Responding strongly to Preet Bharara, the US federal
prosecutor whose decision to charge highly ranked diplomat Devyani
Khobragade in New York last week created a storm in India, the
government today said that the 39-year-old diplomat is the only victim
in this case. Following is the full text of External Affairs Ministry Spokesperson Syed Akbaruddin's statement:
We have seen the statement issued by the Manhattan US Attorney on December 18.
need to keep in mind the simple fact that there is only one victim in
this case. That victim is Devyani Khobragade - a serving Indian Diplomat
on mission in the United States.
The action taken against her
was not in keeping with the Vienna Convention. There were no courtesies
in the treatment that was meted out to the diplomat, under the normal
definition of that word in the English language.
includes remarks about equality before the law of both the rich and the
poor. Not only is this a rhetorical remark that is not conducive to
resolving "inaccuracies", it is also not a feature of the law that is
exclusive to the office of the Manhattan US Attorney.
statement in question acknowledges that legal processes were in place in
India. Yet, incredibly, it invites speculation about why it was

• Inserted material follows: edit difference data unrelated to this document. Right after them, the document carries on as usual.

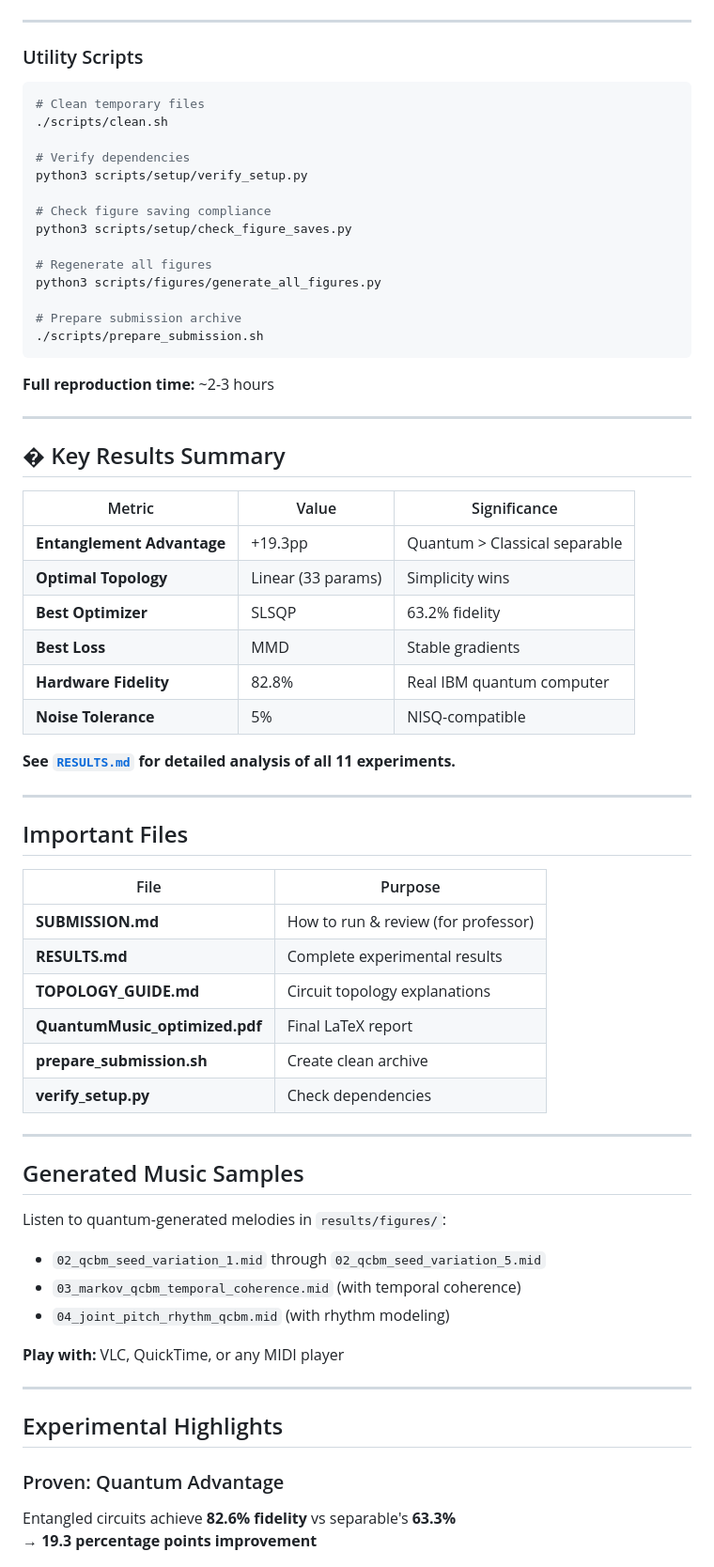
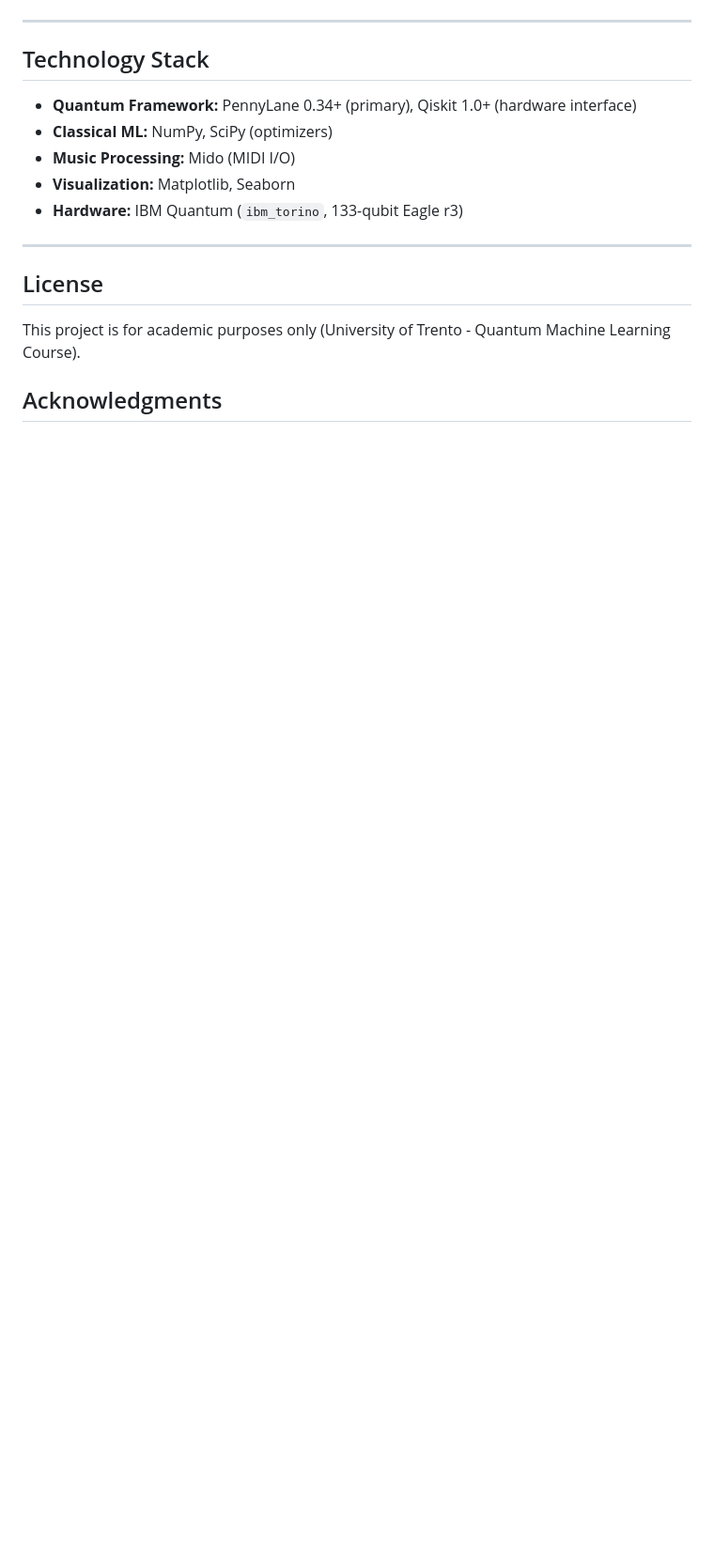
Before and after one commit to JKORRA/QuantumMachineLearning, a Markdown page: README.md, the part around one of its changes. Shown at 94% size. Rendered like a GitHub page; blank space fills up the shorter version.

````diff
--- a/README.md
+++ b/README.md
@@ -166,70 +127,19 @@ jupyter notebook notebooks/01_data_exploration.ipynb
 
 ---
 
-### Utility Scripts
+## Technology Stack
 
-```bash
-# Clean temporary files
-./scripts/clean.sh
-
-# Verify dependencies
-python3 scripts/setup/verify_setup.py
-
-# Check figure saving compliance
-python3 scripts/setup/check_figure_saves.py
-
-# Regenerate all figures
-python3 scripts/figures/generate_all_figures.py
-
-# Prepare submission archive
-./scripts/prepare_submission.sh
-```
-**Full reproduction time:** ~2-3 hours
+- **Quantum Framework:** PennyLane 0.34+ (primary), Qiskit 1.0+ (hardware interface)
+- **Classical ML:** NumPy, SciPy (optimizers)
+- **Music Processing:** Mido (MIDI I/O)
+- **Visualization:** Matplotlib, Seaborn
+- **Hardware:** IBM Quantum (`ibm_torino`, 133-qubit Eagle r3)
 
 ---
 
-## � Key Results Summary
+## License
 
-| Metric | Value | Significance |
-|--------|-------|--------------|
-| **Entanglement Advantage** | +19.3pp | Quantum > Classical separable |
-| **Optimal Topology** | Linear (33 params) | Simplicity wins |
-| **Best Optimizer** | SLSQP | 63.2% fidelity |
-| **Best Loss** | MMD | Stable gradients |
-| **Hardware Fidelity** | 82.8% | Real IBM quantum computer |
-| **Noise Tolerance** | 5% | NISQ-compatible |
+This project is for academic purposes only (University of Trento - Quantum Machine Learning Course).
 
-**See [`RESULTS.md`](RESULTS.md) for detailed analysis of all 11 experiments.**
+## Acknowledgments
 
----
-
-##  Important Files
-
-| File | Purpose |
-|------|---------|
-| **SUBMISSION.md** |  How to run & review (for professor) |
-| **RESULTS.md** |  Complete experimental results |
-| **TOPOLOGY_GUIDE.md** |  Circuit topology explanations |
-| **QuantumMusic_optimized.pdf** |  Final LaTeX report |
-| **prepare_submission.sh** |  Create clean archive |
-| **verify_setup.py** |  Check dependencies |
-
----
-
-##  Generated Music Samples
-
-Listen to quantum-generated melodies in `results/figures/`:
-- `02_qcbm_seed_variation_1.mid` through `02_qcbm_seed_variation_5.mid`
-- `03_markov_qcbm_temporal_coherence.mid` (with temporal coherence)
-- `04_joint_pitch_rhythm_qcbm.mid` (with rhythm modeling)
-
-**Play with:** VLC, QuickTime, or any MIDI player
-
----
-
-##  Experimental Highlights
-
-###  Proven: Quantum Advantage
-Entangled circuits achieve **82.6% fidelity** vs separable's **63.3%**
-→ **19.3 percentage points improvement**
-
````
Also changed, not shown: other parts of README.md (+57 -139 lines).
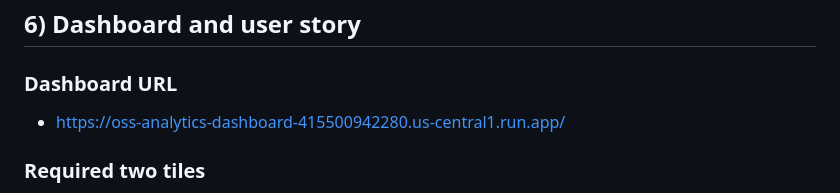
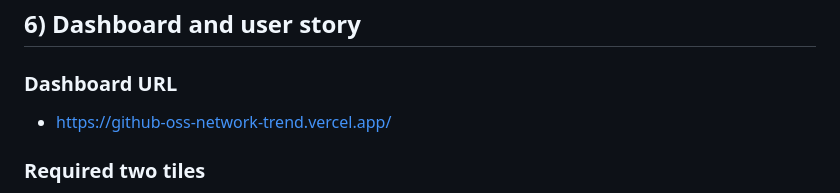
Before and after one commit to hyeonseo2/github-oss-network-trend, a Markdown page: docs/de_zoomcamp_project_document.md, the part around the change. GitHub-like rendering.

Commit message:
chore: update dashboard URL to Vercel domain

```diff
--- a/docs/de_zoomcamp_project_document.md
+++ b/docs/de_zoomcamp_project_document.md
@@ -83,7 +83,7 @@ GitHub Archive -> GCS -> BigQuery Raw
 ## 6) Dashboard and user story
 
 ### Dashboard URL
-- https://oss-analytics-dashboard-415500942280.us-central1.run.app/
+- https://github-oss-network-trend.vercel.app/
 
 ### Required two tiles
 
```
Also changed, not shown: README.ko.md (+1 -1 lines), README.md (+1 -1 lines).
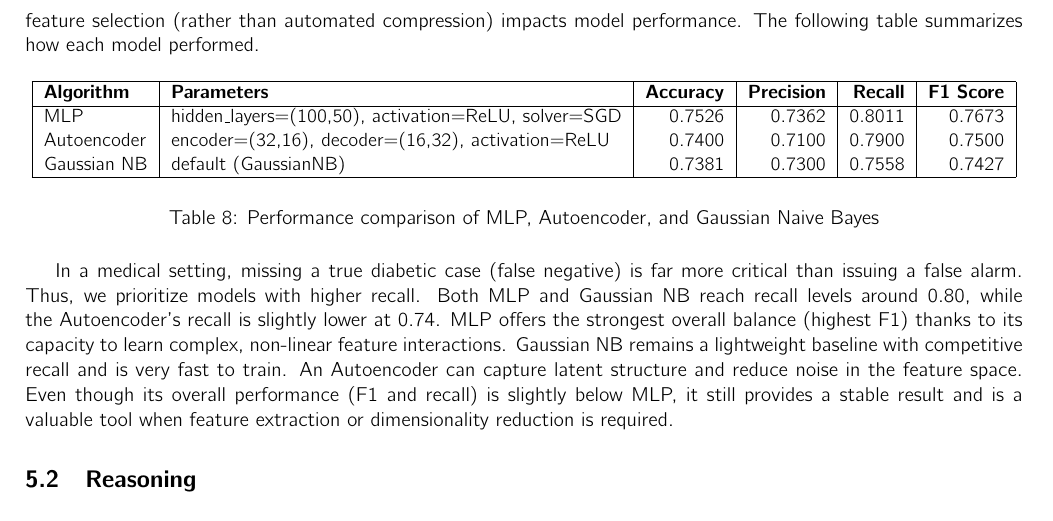
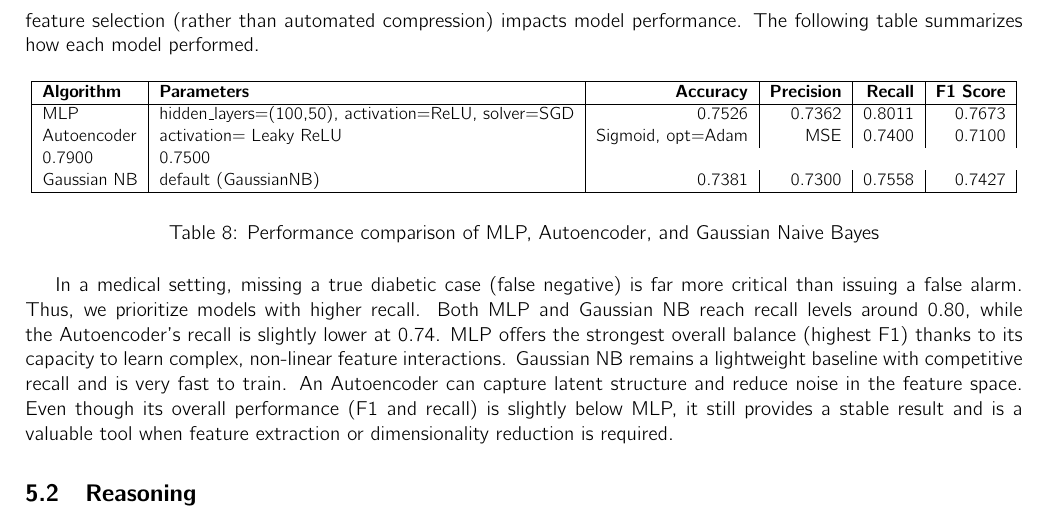
Before and after one commit to eljesa-kqiku/machine-learning-seminar-project, a LaTeX document (report/main.tex, which reads report/sections/interpretimi.tex): part of page 26 of 26, cut so that both start at the same text. Compiled offline with pdfLaTeX.

Commit message:
update results table

```diff
--- a/report/sections/interpretimi.tex
+++ b/report/sections/interpretimi.tex
@@ -15,7 +15,7 @@ Before presenting the performance metrics, we reflect on the core questions guid
 \textbf{Algorithm} & \textbf{Parameters} & \textbf{Accuracy} & \textbf{Precision} & \textbf{Recall} & \textbf{F1 Score} \\
 \hline
 MLP & hidden\_layers=(100,50), activation=ReLU, solver=SGD & 0.7526 & 0.7362 & 0.8011 & 0.7673 \\
-Autoencoder & encoder=(32,16), decoder=(16,32), activation=ReLU & 0.7400 & 0.7100 & 0.7900 & 0.7500 \\
+Autoencoder & activation= Leaky ReLU & Sigmoid, opt=Adam & MSE & 0.7400 & 0.7100 & 0.7900 & 0.7500 \\
 Gaussian NB & default (GaussianNB) & 0.7381 & 0.7300 & 0.7558 & 0.7427 \\
 \hline
 \end{tabular}
```
Also changed, not shown: report/main.pdf, 3 other files.
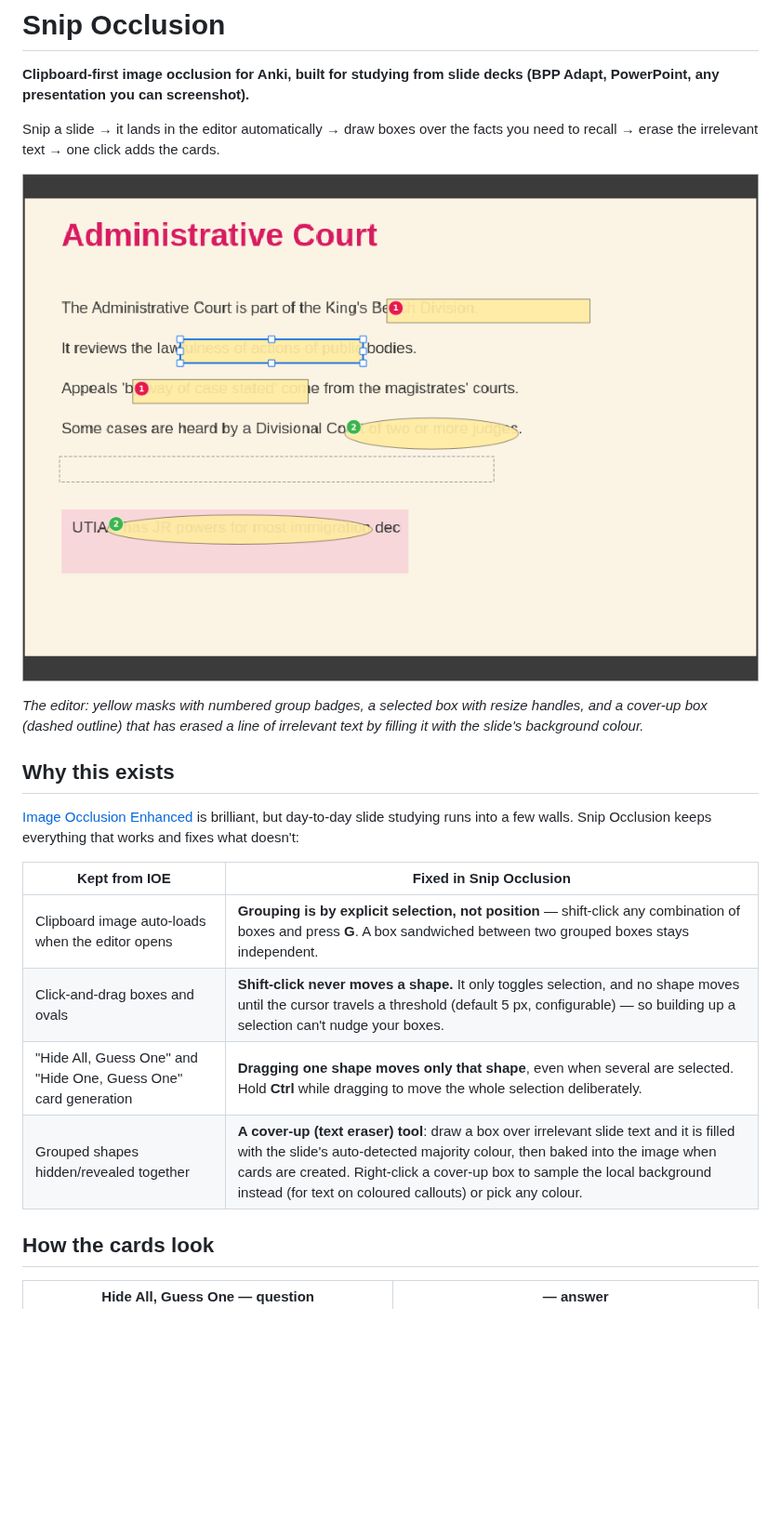
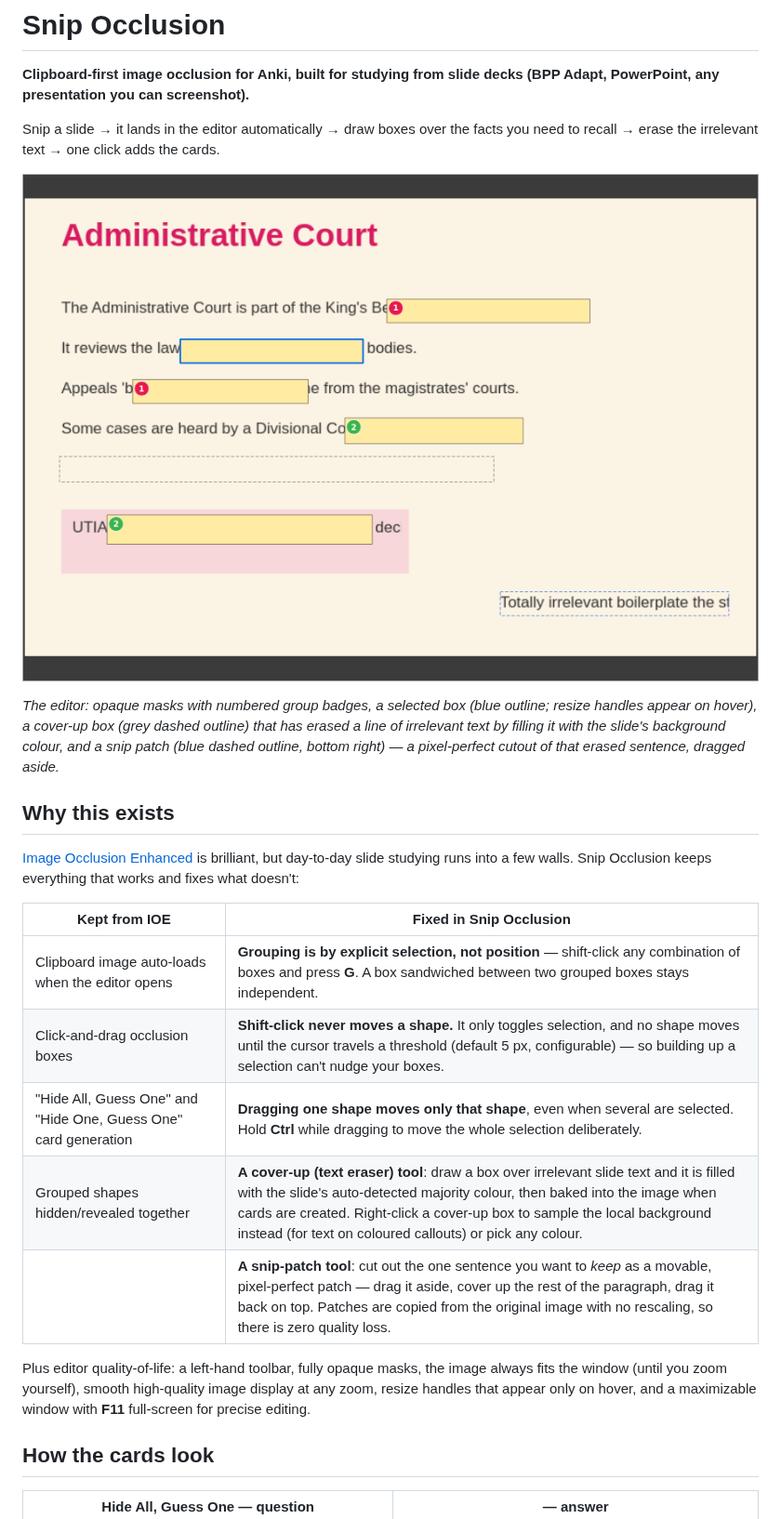
Before and after one commit to davidfitzgerald1579-boop/Anki-tool, a Markdown page: README.md, the part around one of its changes. Shown at 93% size. Drawn GitHub-style; pictures changed too: docs/editor.png; blank space fills up the shorter version.

```diff
--- a/README.md
+++ b/README.md
@@ -9,9 +9,11 @@ cards.
 
 ![The editor](docs/editor.png)
 
-*The editor: yellow masks with numbered group badges, a selected box with
-resize handles, and a cover-up box (dashed outline) that has erased a line of
-irrelevant text by filling it with the slide's background colour.*
+*The editor: opaque masks with numbered group badges, a selected box (blue
+outline; resize handles appear on hover), a cover-up box (grey dashed
+outline) that has erased a line of irrelevant text by filling it with the
+slide's background colour, and a snip patch (blue dashed outline, bottom
+right) — a pixel-perfect cutout of that erased sentence, dragged aside.*
 
 ## Why this exists
 
@@ -22,9 +24,15 @@ Occlusion keeps everything that works and fixes what doesn't:
 | Kept from IOE | Fixed in Snip Occlusion |
 | --- | --- |
 | Clipboard image auto-loads when the editor opens | **Grouping is by explicit selection, not position** — shift-click any combination of boxes and press **G**. A box sandwiched between two grouped boxes stays independent. |
-| Click-and-drag boxes and ovals | **Shift-click never moves a shape.** It only toggles selection, and no shape moves until the cursor travels a threshold (default 5 px, configurable) — so building up a selection can't nudge your boxes. |
+| Click-and-drag occlusion boxes | **Shift-click never moves a shape.** It only toggles selection, and no shape moves until the cursor travels a threshold (default 5 px, configurable) — so building up a selection can't nudge your boxes. |
 | "Hide All, Guess One" and "Hide One, Guess One" card generation | **Dragging one shape moves only that shape**, even when several are selected. Hold **Ctrl** while dragging to move the whole selection deliberately. |
 | Grouped shapes hidden/revealed together | **A cover-up (text eraser) tool**: draw a box over irrelevant slide text and it is filled with the slide's auto-detected majority colour, then baked into the image when cards are created. Right-click a cover-up box to sample the local background instead (for text on coloured callouts) or pick any colour. |
+| | **A snip-patch tool**: cut out the one sentence you want to *keep* as a movable, pixel-perfect patch — drag it aside, cover up the rest of the paragraph, drag it back on top. Patches are copied from the original image with no rescaling, so there is zero quality loss. |
+
+Plus editor quality-of-life: a left-hand toolbar, fully opaque masks, the
+image always fits the window (until you zoom yourself), smooth high-quality
+image display at any zoom, resize handles that appear only on hover, and a
+maximizable window with **F11** full-screen for precise editing.
 
 ## How the cards look
 
```
Also changed, not shown: other parts of README.md (+9 -3 lines), docs/back_hag1.png, docs/front_hag1.png, 8 other files.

necessary to evacuate the family of Ms Richards and about the action
purportedly being taken against them. The implication of this remarkable
admission needs to be considered very carefully with regard to the
implicit comment it makes about the Indian legal system, Indian law
enforcement authorities, and the responsibility that legal officials of a
foreign government seem to arrogate upon themselves with regard to the
nationals of another country. It needs to be asked what right a foreign
government has to "evacuate" Indian citizens from India while cases are
pending against them in the Indian legal system.
underlines the compulsion that is felt by the Manhattan US Attorney's
office "to make sure that victims, witnesses and their families are safe
and secure while cases are pending."
This is precisely why, when
there is a prior legal process already underway in India, the Manhattan
US Attorney should consider it obligatory to enable justice to take its
course in India in the first instance. When the legal process in
another friendly and democratic country is interfered with in this
manner, it not only amounts to interference but also raises the serious
concern of calling into question the very legal system of that country.
statement is one more attempt at a post facto rationalization for an
action that should never have taken place in the first instance."